Under EU competition law, there is a general distinction between active and passive sales. Active sales refer to proactively targeting your customers e.g. via advertising, websites directed at the customers or physical stores, whereas passive sales refer to responses to unsolicited orders by customers, i.e. situations where the customer makes the first move. It is generally allowed to restrict active sales, whereas passive sales restrictions are treated as "hardcore" restrictions, and therefore cannot be justified.

As a general rule, the new Regulation will prevail in cases of conflict with competition law. In the proposal to the Regulation, it is stated that the rights of traders to impose active sales restrictions will remain, as the practice is seen as part of the traders' commercial freedom to set up their distribution systems, of course, as long as the restrictions comply with competition law. In the Commission's Vertical Guidelines from 2010, it is already provided that internet sales are generally to be treated as passive sales, which has also been the Commission's firm practice. Article 6(2) of the new Regulation now regulates that restrictions of passive sales that infringe its provisions automatically become void.

In practice, it remains possible to differentiate between costumer groups and retain a ban on active sales from one customer group to another. In an e-commerce context, it means that traders can still have variations on prices and product offerings in different Member States as long as they fulfil the new requirements, i.e. that they do not geo-discriminate by e.g. automatically redirecting customers or by not accepting their means of payment. 

What is not included in the Regulation?

As of its entry into force, the Regulation on "geo-blocking" will not apply to online services on copyright-protected content such as music, e-books, software and online games, as well as to services in sectors such as financial, transport, healthcare and audio-visual. However, this is subject to an evaluation on the impact of the new rules on the Digital Single Market in two years' time. The European Commission will then consider broadening the scope of the Regulation to cover some of the services which were initially excluded.

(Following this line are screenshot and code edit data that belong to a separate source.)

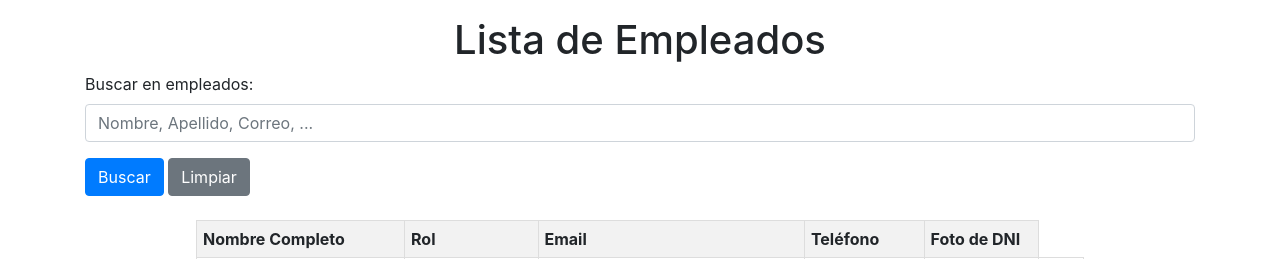
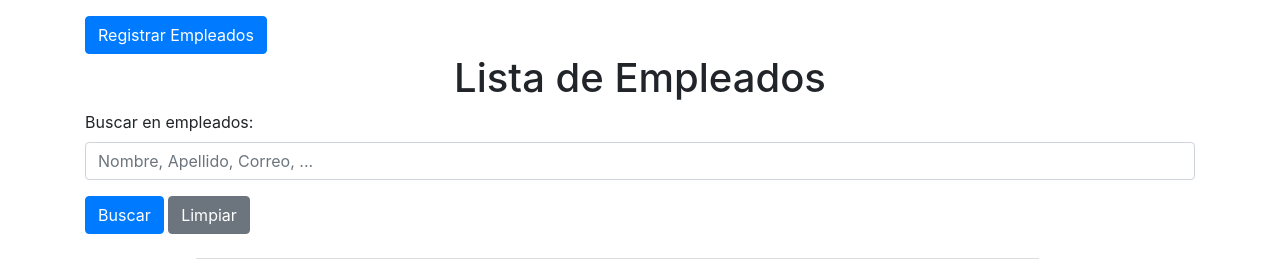
Before and after one commit to Holiwis1/mi_proyecto, a Django app: page /empleados/ in a window 1280 px wide. Shown: the part 56-315 px from the top of the page. Run offline with Django 5.2, Linux system fonts and the light colour scheme; data comes from the database, SQL or seed files in the repository; some libraries are stand-ins or nearby versions.

Commit message:
botón registro empleados

```diff
--- a/core/templates/core/lista_empleados.html
+++ b/core/templates/core/lista_empleados.html
@@ -104,6 +104,7 @@
 {% endblock %}
 
 {% block content %}
+<a href="{% url 'registro_empleado' %}" class="btn btn-primary register-btn">Registrar Empleados</a>
     <h1 class="text-center">Lista de Empleados</h1>
     <form method="GET" class="mb-4">
         <div class="form-group">
```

The Regulation will not force companies to deliver their product or services across all EU Member States. This being said, it is noted that an EU Regulation on cross-border parcel delivery services became applicable earlier this year in order to ensure that e-commerce reaches its full potential through price transparency and enhanced competition in delivery services.

As a result of companies' freedom to contract and set up their own preferred distribution systems (if compliant with competition law), the Regulation will not affect business-to-business transactions, where the goods are designated for resale. It only applies to transactions between businesses and consumers, and business-to-business in circumstances where the customer purchases the goods for end use.

Follow this link to access the Geo-Blocking Regulation 2018/302 of 28 February 2018.